10P Case-Management Increases Retention in Substance Abuse Treatment for Homeless Men

Friday, January 15, 2010
* noted as presenting author
R. Lyle Cooper, PhD , University of Tennessee, Nashville Campus, Assistant Professor, Nashville, TN
Background and Purpose: Length of stay has been repeatedly linked to improved substance abuse treatment outcomes. Because of this link retention in treatment has become an important goal of substance abuse intervention. Intensive Case Management (ICM) is a behavioral intervention that has demonstrated efficacy in improving retention of substance abusers. ICM was employed in the study to increase treatment retention of homeless substance abusing men in residential treatment. It is hypothesized that ICM will be a strong predictor of treatment retention particularly with this population because of the increased need for ancillary services (i.e. mental health, housing, employment etc.). The hypothesis for this study is: Participants receiving ICM will be retained in treatment significantly longer than those who do not.

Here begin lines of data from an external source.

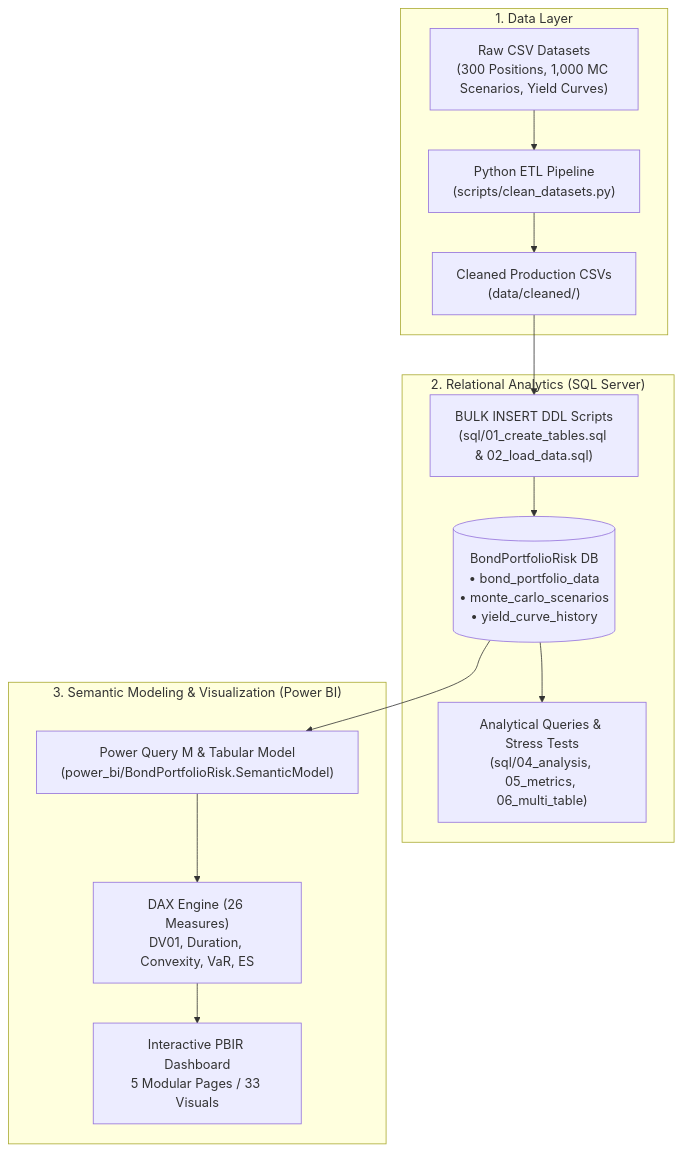
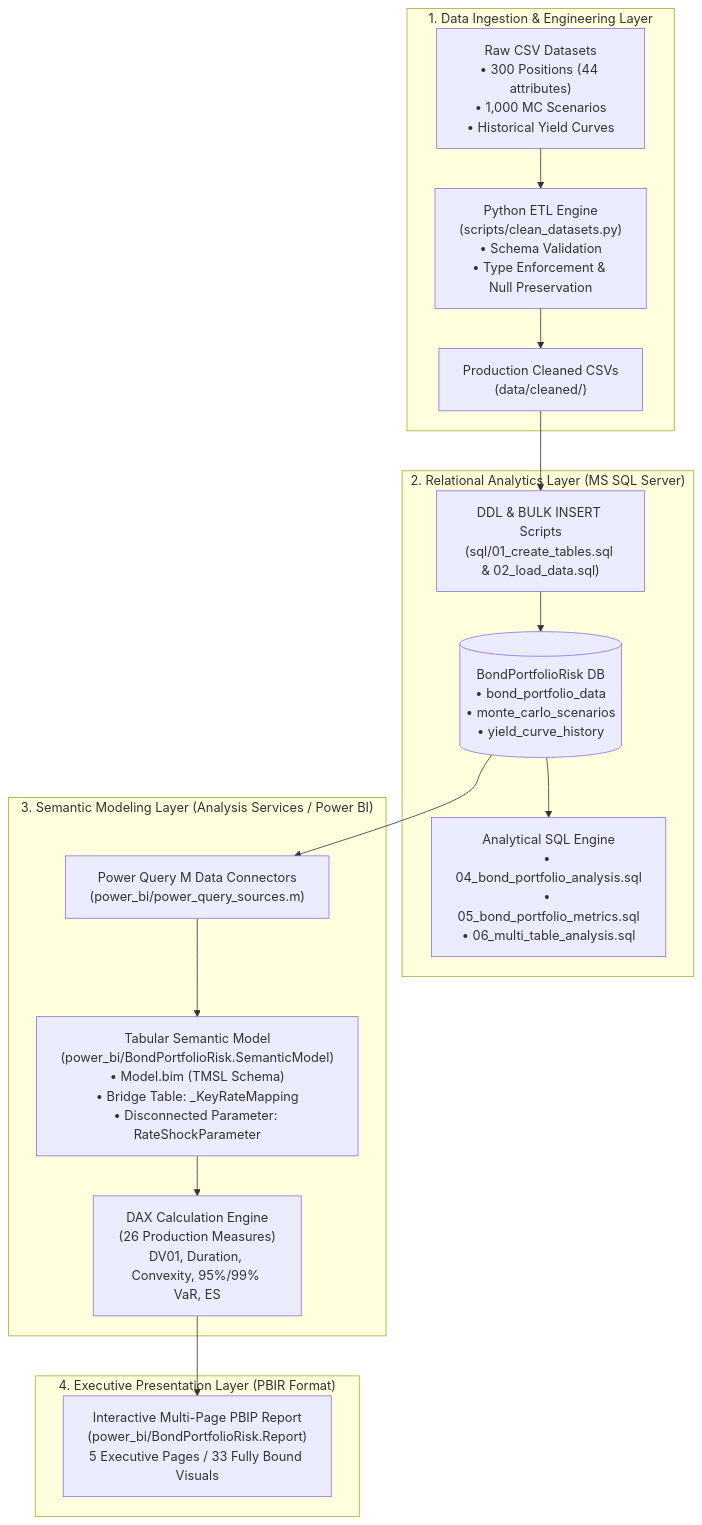
The diagram in README.md (ZethetaIntern/bond-portfolio-risk-analytics-1794158679-7u3d7m-vikas12134), drawn with Mermaid before and after one commit. The commit also changed other lines of this file and 2 other files, not shown here.

Commit message:
docs: polish project README and GitHub presentation

````diff
--- a/README.md
+++ b/README.md
@@ -51,19 +58,23 @@
 ```mermaid
 flowchart TD
-    subgraph Data_Layer ["1. Data Layer"]
-        A1["Raw CSV Datasets<br/>(300 Positions, 1,000 MC Scenarios, Yield Curves)"] --> B1["Python ETL Pipeline<br/>(scripts/clean_datasets.py)"]
-        B1 --> C1["Cleaned Production CSVs<br/>(data/cleaned/)"]
+    subgraph Data_Layer ["1. Data Ingestion & Engineering Layer"]
+        R1["Raw CSV Datasets<br/>• 300 Positions (44 attributes)<br/>• 1,000 MC Scenarios<br/>• Historical Yield Curves"] --> P1["Python ETL Engine<br/>(scripts/clean_datasets.py)<br/>• Schema Validation<br/>• Type Enforcement & Null Preservation"]
+        P1 --> C1["Production Cleaned CSVs<br/>(data/cleaned/)"]
     end
 
-    subgraph SQL_Layer ["2. Relational Analytics (SQL Server)"]
-        C1 --> D1["BULK INSERT DDL Scripts<br/>(sql/01_create_tables.sql & 02_load_data.sql)"]
-        D1 --> E1[("BondPortfolioRisk DB<br/>• bond_portfolio_data<br/>• monte_carlo_scenarios<br/>• yield_curve_history")]
-        E1 --> F1["Analytical Queries & Stress Tests<br/>(sql/04_analysis, 05_metrics, 06_multi_table)"]
+    subgraph Database_Layer ["2. Relational Analytics Layer (MS SQL Server)"]
+        C1 --> S1["DDL & BULK INSERT Scripts<br/>(sql/01_create_tables.sql & 02_load_data.sql)"]
+        S1 --> DB[("BondPortfolioRisk DB<br/>• bond_portfolio_data<br/>• monte_carlo_scenarios<br/>• yield_curve_history")]
+        DB --> Q1["Analytical SQL Engine<br/>• 04_bond_portfolio_analysis.sql<br/>• 05_bond_portfolio_metrics.sql<br/>• 06_multi_table_analysis.sql"]
     end
 
-    subgraph BI_Layer ["3. Semantic Modeling & Visualization (Power BI)"]
-        E1 --> G1["Power Query M & Tabular Model<br/>(power_bi/BondPortfolioRisk.SemanticModel)"]
-        G1 --> H1["DAX Engine (26 Measures)<br/>DV01, Duration, Convexity, VaR, ES"]
-        H1 --> I1["Interactive PBIR Dashboard<br/>5 Modular Pages / 33 Visuals"]
+    subgraph Modeling_Layer ["3. Semantic Modeling Layer (Analysis Services / Power BI)"]
+        DB --> M1["Power Query M Data Connectors<br/>(power_bi/power_query_sources.m)"]
+        M1 --> TM["Tabular Semantic Model<br/>(power_bi/BondPortfolioRisk.SemanticModel)<br/>• Model.bim (TMSL Schema)<br/>• Bridge Table: _KeyRateMapping<br/>• Disconnected Parameter: RateShockParameter"]
+        TM --> DAX["DAX Calculation Engine<br/>(26 Production Measures)<br/>DV01, Duration, Convexity, 95%/99% VaR, ES"]
+    end
+
+    subgraph Presentation_Layer ["4. Executive Presentation Layer (PBIR Format)"]
+        DAX --> PBI["Interactive Multi-Page PBIP Report<br/>(power_bi/BondPortfolioRisk.Report)<br/>5 Executive Pages / 33 Fully Bound Visuals"]
     end
 ```
````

Methods: A retrospective survival analysis of retention, by receipt of case-management was conducted. Data from a long term residential treatment center for homeless men were collected over three years. The men involved in this study were largely Caucasian (n = 78, 72%) the remainder were African American. The mean age was 31 and ranged from 18 to 58. In the 30 days prior to treatment entry, 83% of the men were homeless, 10% were renting houses or apartments, and 7% owned their own homes, though all were homeless the day of admission. The mean length of stay was 145 days with a minimum of four days and a maximum of 426. The program under study was designed to retain subjects between six months and one year.

Results: The Wilcoxon-Gehan indicates a significant increase in the survival of participants receiving ICM compared to those who did not (23.851, df = 1, p<.01). This was the single strongest predictor of survival, although both criminal justice coercion and race were also significant predictors.

Conclusions and Implications: ICM was indicated to have a significant impact on retention. This finding lends further support to the need for case management in addition to treatment for homeless substance abusers. The additional service needs of homeless substance abusers likely make ICM a more critical service for this population. Findings from this study support providing this intervention to homeless substance abusers to increase post treatment abstinence. Future research should be conducted to determine the long-term impact of ICM on treatment outcomes.